### INSTRUCTIONS TO FOLLOW
Write out each record exactly and skip every image.

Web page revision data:
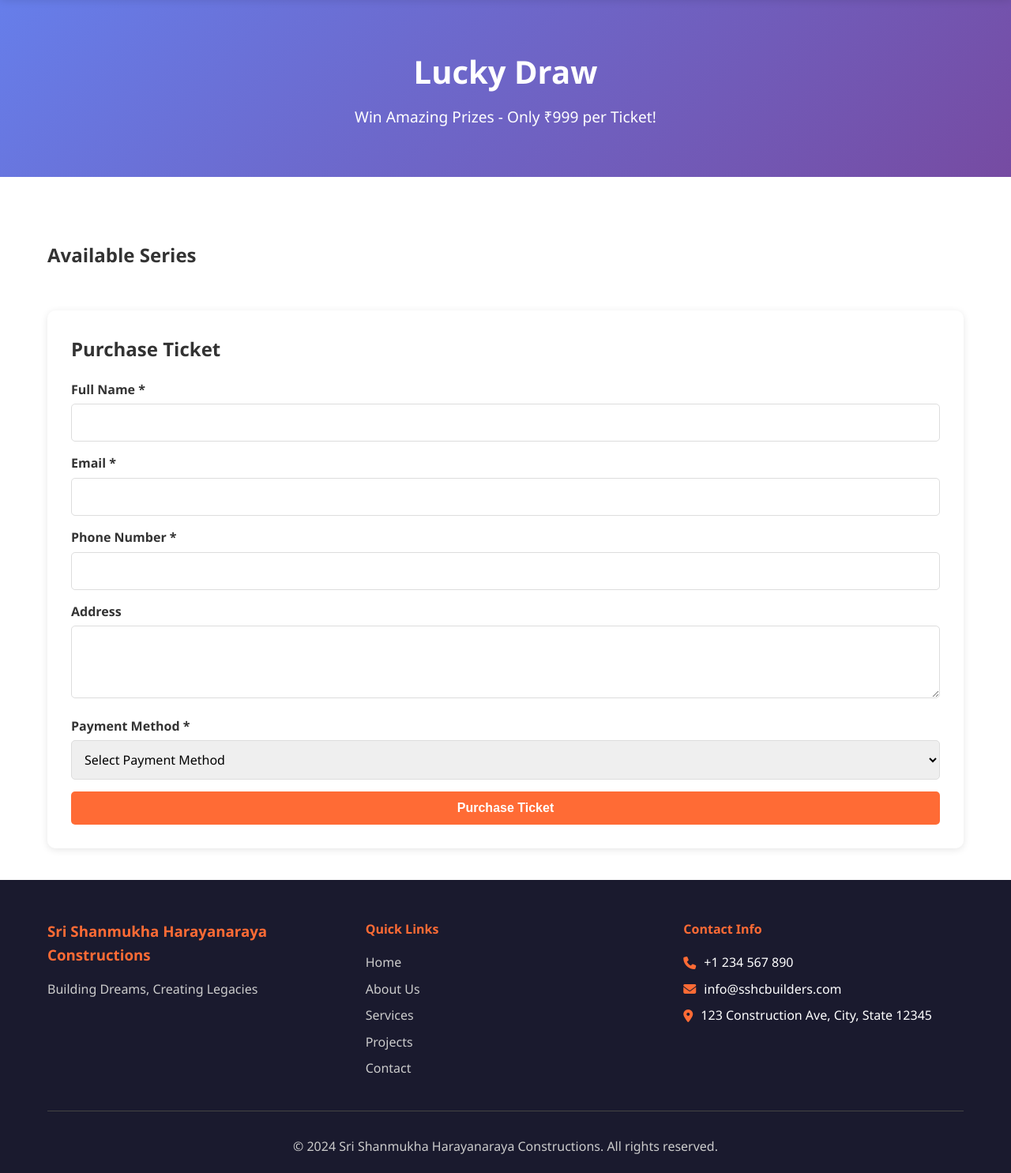
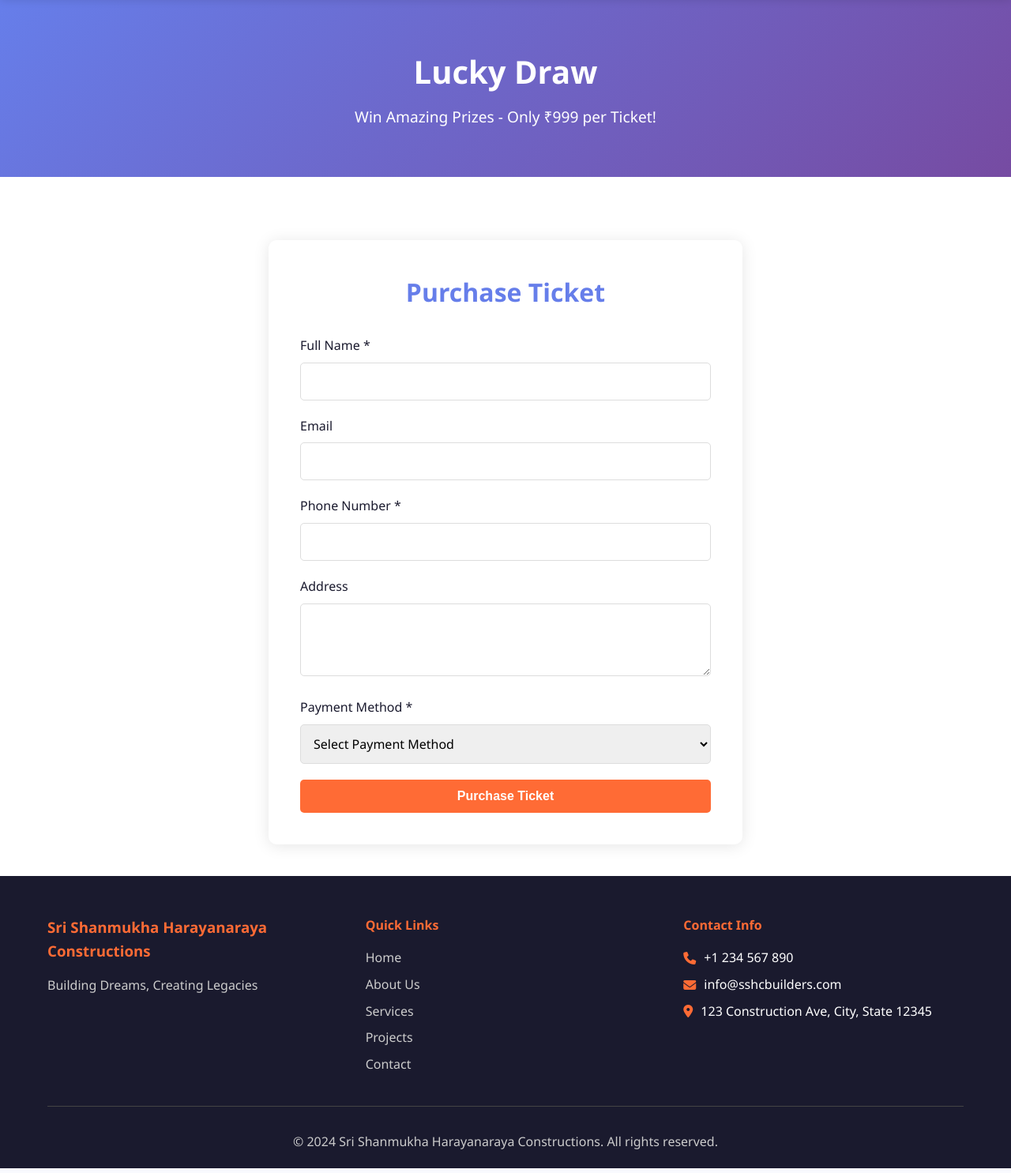
Before and after one commit to srihari2769/sshc-construction, a Flask app: page /lucky-draw in a window 1280 px wide. Shown: the part 71-1556 px from the top of the page at 79% size. Run offline with Flask 3, Linux system fonts and the light colour scheme; data that the repository does not hold is empty.

Commit message:
Lucky Draw updates: Remove Available Series, make email optional, add SMS notifications

```diff
--- a/app.py
+++ b/app.py
@@ -35,6 +35,11 @@ def allowed_video(filename):
 def send_ticket_confirmation_email(ticket):
     """Send confirmation email to customer when ticket is confirmed"""
     try:
+        # Skip if no email provided
+        if not ticket.customer_email:
+            print("ℹ️ No email provided for this ticket. Skipping email notification.")
+            return
+
         # Check email configuration
         if not app.config.get('MAIL_USERNAME'):
             print("❌ ERROR: Email not configured. MAIL_USERNAME is missing.")
@@ -134,6 +139,32 @@ def send_ticket_confirmation_email(ticket):
         import traceback
         traceback.print_exc()
         raise
+
+def send_ticket_sms(ticket):
+    """Send SMS notification to customer after ticket purchase"""
+    try:
+        print(f"📱 Preparing to send SMS to: {ticket.customer_phone}")
+
+        # Prepare SMS message
+        message = f"🎉 Lucky Draw Ticket Purchased!\n\nTicket: {ticket.ticket_number}\nSeries: {ticket.series.series_name}\nName: {ticket.customer_name}\nStatus: Pending Confirmation\n\nThank you! - SSHC Builders"
+
+        # TODO: Integrate with SMS service (Twilio, MSG91, or AWS SNS)
+        # For now, just log the message
+        print(f"📱 SMS Message:\n{message}")
+        print(f"✅ SMS would be sent to: {ticket.customer_phone}")
+
+        # When you integrate SMS service, use:
+        # - Twilio: https://www.twilio.com/docs/sms/quickstart/python
+        # - MSG91: https://msg91.com/
+        # - AWS SNS: https://boto3.amazonaws.com/v1/documentation/api/latest/guide/sns-examples.html
+
+        return True
+
+    except Exception as e:
+        print(f"❌ ERROR sending SMS: {type(e).__name__}: {str(e)}")
+        import traceback
+        traceback.print_exc()
+        return False
 
 # Public Routes
 @app.route('/')
@@ -769,7 +800,14 @@ def purchase_ticket():
     selected_series.available_tickets -= 1
     db.session.commit()
 
-    flash(f'Ticket {ticket_number} purchased successfully! Waiting for admin confirmation.', 'success')
+    # Send SMS notification to customer
+    try:
+        send_ticket_sms(ticket)
+    except Exception as e:
+        print(f"Warning: SMS notification failed: {e}")
+        # Don't fail the purchase if SMS fails
+
+    flash(f'Ticket {ticket_number} purchased successfully! You will receive an SMS confirmation shortly. Waiting for admin confirmation.', 'success')
     return redirect(url_for('lucky_draw'))
 
 # Admin - Lucky Draw Management
@@ -864,15 +902,35 @@ def admin_confirm_ticket(id):
     ticket.confirmed_date = datetime.utcnow()
     db.session.commit()
 
-    # Send email notification to customer
+    # Send notifications to customer
+    email_sent = False
+    sms_sent = False
+
+    # Send email notification if email is provided
+    if ticket.customer_email:
+        try:
+            print(f"🎫 Ticket {ticket.ticket_number} confirmed. Attempting to send email...")
+            send_ticket_confirmation_email(ticket)
+            email_sent = True
+        except Exception as e:
+            error_msg = f"{type(e).__name__}: {str(e)}"
+            print(f"❌ Email sending failed: {error_msg}")
+
+    # Send SMS notification
     try:
-        print(f"🎫 Ticket {ticket.ticket_number} confirmed. Attempting to send email...")
-        send_ticket_confirmation_email(ticket)
-        flash(f'Ticket {ticket.ticket_number} confirmed successfully! Email sent to {ticket.customer_email}', 'success')
+        sms_sent = send_ticket_sms(ticket)
     except Exception as e:
-        error_msg = f"{type(e).__name__}: {str(e)}"
-        print(f"❌ Email sending failed: {error_msg}")
-        flash(f'Ticket {ticket.ticket_number} confirmed successfully! But email could not be sent. Error: {error_msg}', 'warning')
+        print(f"⚠️ SMS sending failed: {e}")
+
+    # Show appropriate success message
+    if email_sent and sms_sent:
+        flash(f'Ticket {ticket.ticket_number} confirmed! Email & SMS sent to customer.', 'success')
+    elif email_sent:
+        flash(f'Ticket {ticket.ticket_number} confirmed! Email sent to {ticket.customer_email}', 'success')
+    elif sms_sent:
+        flash(f'Ticket {ticket.ticket_number} confirmed! SMS sent to {ticket.customer_phone}', 'success')
+    else:
+        flash(f'Ticket {ticket.ticket_number} confirmed! (Notifications may have failed)', 'warning')
 
     return jsonify({'success': True})
 
--- a/models.py
+++ b/models.py
@@ -145,7 +145,7 @@ class LuckyDrawTicket(db.Model):
     ticket_number = db.Column(db.String(20), unique=True, nullable=False)  # e.g., A-0001
     series_id = db.Column(db.Integer, db.ForeignKey('lucky_draw_series.id'), nullable=False)
     customer_name = db.Column(db.String(100), nullable=False)
-    customer_email = db.Column(db.String(120), nullable=False)
+    customer_email = db.Column(db.String(120), nullable=True)  # Made optional for SMS-only flow
     customer_phone = db.Column(db.String(20), nullable=False)
     customer_address = db.Column(db.Text)
     payment_method = db.Column(db.String(20), default='upi')  # upi, qr
--- a/templates/lucky_draw.html
+++ b/templates/lucky_draw.html
@@ -21,34 +21,9 @@
         {% endif %}
 
         <div class="row">
-            <!-- Available Series -->
-            <div class="col-md-8">
-                <div class="series-container">
-                    <h2>Available Series</h2>
-                    <div class="series-grid">
-                        {% for series in active_series %}
-                        <div class="series-card {% if series.available_tickets == 0 %}sold-out{% endif %}">
-                            <div class="series-header">
-                                <h3>Series {{ series.series_name }}</h3>
-                                <div class="series-price">₹{{ series.ticket_price }}/-</div>
-                            </div>
-                            <div class="series-info">
-                                <p><strong>Total Tickets:</strong> {{ series.total_tickets }}</p>
-                                {% if series.draw_date %}
-                                <p><strong>Draw Date:</strong> {{ series.draw_date.strftime('%d %b %Y') }}</p>
-                                {% endif %}
-                            </div>
-                            {% if series.available_tickets == 0 %}
-                            <div class="sold-out-badge">SOLD OUT</div>
-                            {% endif %}
-                        </div>
-                        {% endfor %}
-                    </div>
-                </div>
-            </div>
-
             <!-- Purchase Form -->
-            <div class="col-md-4">
+            <div class="col-md-12">
+                <div class="purchase-form-wrapper">
                 <div class="purchase-form-container">
                     <h2>Purchase Ticket</h2>
 
@@ -59,8 +34,8 @@
                         </div>
 
                         <div class="form-group">
-                            <label>Email *</label>
-                            <input type="email" name="customer_email" class="form-control" required>
+                            <label>Email</label>
+                            <input type="email" name="customer_email" class="form-control">
                         </div>
 
                         <div class="form-group">
@@ -120,6 +95,7 @@
                     </form>
                 </div>
             </div>
+        </div>
         </div>
     </div>
 </section>
@@ -252,13 +228,23 @@
     font-weight: bold;
 }
 
+.purchase-form-wrapper {
+    max-width: 600px;
+    margin: 0 auto;
+}
+
 .purchase-form-container {
     background: white;
-    padding: 30px;
+    padding: 40px;
     border-radius: 10px;
-    box-shadow: 0 2px 10px rgba(0,0,0,0.1);
-    position: sticky;
-    top: 20px;
+    box-shadow: 0 2px 20px rgba(0,0,0,0.1);
+}
+
+.purchase-form-container h2 {
+    text-align: center;
+    color: #667eea;
+    margin-bottom: 30px;
+    font-size: 2em;
 }
 
 .form-note {
@@ -271,7 +257,8 @@
 }
 
 .form-group {
-    margin-bottom: 15px;
+    margin-bottom: 20px;
+}
 }
 
 .form-group label {
```
Also changed, not shown: migrate_email_optional.py (added, +34 -0 lines).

### TASK OUTPUT
Before and after one commit to srihari2769/sshc-construction, a Flask app: page /lucky-draw in a window 1280 px wide. Shown: the part 71-1556 px from the top of the page at 79% size. Run offline with Flask 3, Linux system fonts and the light colour scheme; data that the repository does not hold is empty.

Commit message:
Lucky Draw updates: Remove Available Series, make email optional, add SMS notifications

```diff
--- a/app.py
+++ b/app.py
@@ -35,6 +35,11 @@ def allowed_video(filename):
 def send_ticket_confirmation_email(ticket):
     """Send confirmation email to customer when ticket is confirmed"""
     try:
+        # Skip if no email provided
+        if not ticket.customer_email:
+            print("ℹ️ No email provided for this ticket. Skipping email notification.")
+            return
+
         # Check email configuration
         if not app.config.get('MAIL_USERNAME'):
             print("❌ ERROR: Email not configured. MAIL_USERNAME is missing.")
@@ -134,6 +139,32 @@ def send_ticket_confirmation_email(ticket):
         import traceback
         traceback.print_exc()
         raise
+
+def send_ticket_sms(ticket):
+    """Send SMS notification to customer after ticket purchase"""
+    try:
+        print(f"📱 Preparing to send SMS to: {ticket.customer_phone}")
+
+        # Prepare SMS message
+        message = f"🎉 Lucky Draw Ticket Purchased!\n\nTicket: {ticket.ticket_number}\nSeries: {ticket.series.series_name}\nName: {ticket.customer_name}\nStatus: Pending Confirmation\n\nThank you! - SSHC Builders"
+
+        # TODO: Integrate with SMS service (Twilio, MSG91, or AWS SNS)
+        # For now, just log the message
+        print(f"📱 SMS Message:\n{message}")
+        print(f"✅ SMS would be sent to: {ticket.customer_phone}")
+
+        # When you integrate SMS service, use:
+        # - Twilio: https://www.twilio.com/docs/sms/quickstart/python
+        # - MSG91: https://msg91.com/
+        # - AWS SNS: https://boto3.amazonaws.com/v1/documentation/api/latest/guide/sns-examples.html
+
+        return True
+
+    except Exception as e:
+        print(f"❌ ERROR sending SMS: {type(e).__name__}: {str(e)}")
+        import traceback
+        traceback.print_exc()
+        return False
 
 # Public Routes
 @app.route('/')
@@ -769,7 +800,14 @@ def purchase_ticket():
     selected_series.available_tickets -= 1
     db.session.commit()
 
-    flash(f'Ticket {ticket_number} purchased successfully! Waiting for admin confirmation.', 'success')
+    # Send SMS notification to customer
+    try:
+        send_ticket_sms(ticket)
+    except Exception as e:
+        print(f"Warning: SMS notification failed: {e}")
+        # Don't fail the purchase if SMS fails
+
+    flash(f'Ticket {ticket_number} purchased successfully! You will receive an SMS confirmation shortly. Waiting for admin confirmation.', 'success')
     return redirect(url_for('lucky_draw'))
 
 # Admin - Lucky Draw Management
@@ -864,15 +902,35 @@ def admin_confirm_ticket(id):
     ticket.confirmed_date = datetime.utcnow()
     db.session.commit()
 
-    # Send email notification to customer
+    # Send notifications to customer
+    email_sent = False
+    sms_sent = False
+
+    # Send email notification if email is provided
+    if ticket.customer_email:
+        try:
+            print(f"🎫 Ticket {ticket.ticket_number} confirmed. Attempting to send email...")
+            send_ticket_confirmation_email(ticket)
+            email_sent = True
+        except Exception as e:
+            error_msg = f"{type(e).__name__}: {str(e)}"
+            print(f"❌ Email sending failed: {error_msg}")
+
+    # Send SMS notification
     try:
-        print(f"🎫 Ticket {ticket.ticket_number} confirmed. Attempting to send email...")
-        send_ticket_confirmation_email(ticket)
-        flash(f'Ticket {ticket.ticket_number} confirmed successfully! Email sent to {ticket.customer_email}', 'success')
+        sms_sent = send_ticket_sms(ticket)
     except Exception as e:
-        error_msg = f"{type(e).__name__}: {str(e)}"
-        print(f"❌ Email sending failed: {error_msg}")
-        flash(f'Ticket {ticket.ticket_number} confirmed successfully! But email could not be sent. Error: {error_msg}', 'warning')
+        print(f"⚠️ SMS sending failed: {e}")
+
+    # Show appropriate success message
+    if email_sent and sms_sent:
+        flash(f'Ticket {ticket.ticket_number} confirmed! Email & SMS sent to customer.', 'success')
+    elif email_sent:
+        flash(f'Ticket {ticket.ticket_number} confirmed! Email sent to {ticket.customer_email}', 'success')
+    elif sms_sent:
+        flash(f'Ticket {ticket.ticket_number} confirmed! SMS sent to {ticket.customer_phone}', 'success')
+    else:
+        flash(f'Ticket {ticket.ticket_number} confirmed! (Notifications may have failed)', 'warning')
 
     return jsonify({'success': True})
 
--- a/models.py
+++ b/models.py
@@ -145,7 +145,7 @@ class LuckyDrawTicket(db.Model):
     ticket_number = db.Column(db.String(20), unique=True, nullable=False)  # e.g., A-0001
     series_id = db.Column(db.Integer, db.ForeignKey('lucky_draw_series.id'), nullable=False)
     customer_name = db.Column(db.String(100), nullable=False)
-    customer_email = db.Column(db.String(120), nullable=False)
+    customer_email = db.Column(db.String(120), nullable=True)  # Made optional for SMS-only flow
     customer_phone = db.Column(db.String(20), nullable=False)
     customer_address = db.Column(db.Text)
     payment_method = db.Column(db.String(20), default='upi')  # upi, qr
--- a/templates/lucky_draw.html
+++ b/templates/lucky_draw.html
@@ -21,34 +21,9 @@
         {% endif %}
 
         <div class="row">
-            <!-- Available Series -->
-            <div class="col-md-8">
-                <div class="series-container">
-                    <h2>Available Series</h2>
-                    <div class="series-grid">
-                        {% for series in active_series %}
-                        <div class="series-card {% if series.available_tickets == 0 %}sold-out{% endif %}">
-                            <div class="series-header">
-                                <h3>Series {{ series.series_name }}</h3>
-                                <div class="series-price">₹{{ series.ticket_price }}/-</div>
-                            </div>
-                            <div class="series-info">
-                                <p><strong>Total Tickets:</strong> {{ series.total_tickets }}</p>
-                                {% if series.draw_date %}
-                                <p><strong>Draw Date:</strong> {{ series.draw_date.strftime('%d %b %Y') }}</p>
-                                {% endif %}
-                            </div>
-                            {% if series.available_tickets == 0 %}
-                            <div class="sold-out-badge">SOLD OUT</div>
-                            {% endif %}
-                        </div>
-                        {% endfor %}
-                    </div>
-                </div>
-            </div>
-
             <!-- Purchase Form -->
-            <div class="col-md-4">
+            <div class="col-md-12">
+                <div class="purchase-form-wrapper">
                 <div class="purchase-form-container">
                     <h2>Purchase Ticket</h2>
 
@@ -59,8 +34,8 @@
                         </div>
 
                         <div class="form-group">
-                            <label>Email *</label>
-                            <input type="email" name="customer_email" class="form-control" required>
+                            <label>Email</label>
+                            <input type="email" name="customer_email" class="form-control">
                         </div>
 
                         <div class="form-group">
@@ -120,6 +95,7 @@
                     </form>
                 </div>
             </div>
+        </div>
         </div>
     </div>
 </section>
@@ -252,13 +228,23 @@
     font-weight: bold;
 }
 
+.purchase-form-wrapper {
+    max-width: 600px;
+    margin: 0 auto;
+}
+
 .purchase-form-container {
     background: white;
-    padding: 30px;
+    padding: 40px;
     border-radius: 10px;
-    box-shadow: 0 2px 10px rgba(0,0,0,0.1);
-    position: sticky;
-    top: 20px;
+    box-shadow: 0 2px 20px rgba(0,0,0,0.1);
+}
+
+.purchase-form-container h2 {
+    text-align: center;
+    color: #667eea;
+    margin-bottom: 30px;
+    font-size: 2em;
 }
 
 .form-note {
@@ -271,7 +257,8 @@
 }
 
 .form-group {
-    margin-bottom: 15px;
+    margin-bottom: 20px;
+}
 }
 
 .form-group label {
```
Also changed, not shown: migrate_email_optional.py (added, +34 -0 lines).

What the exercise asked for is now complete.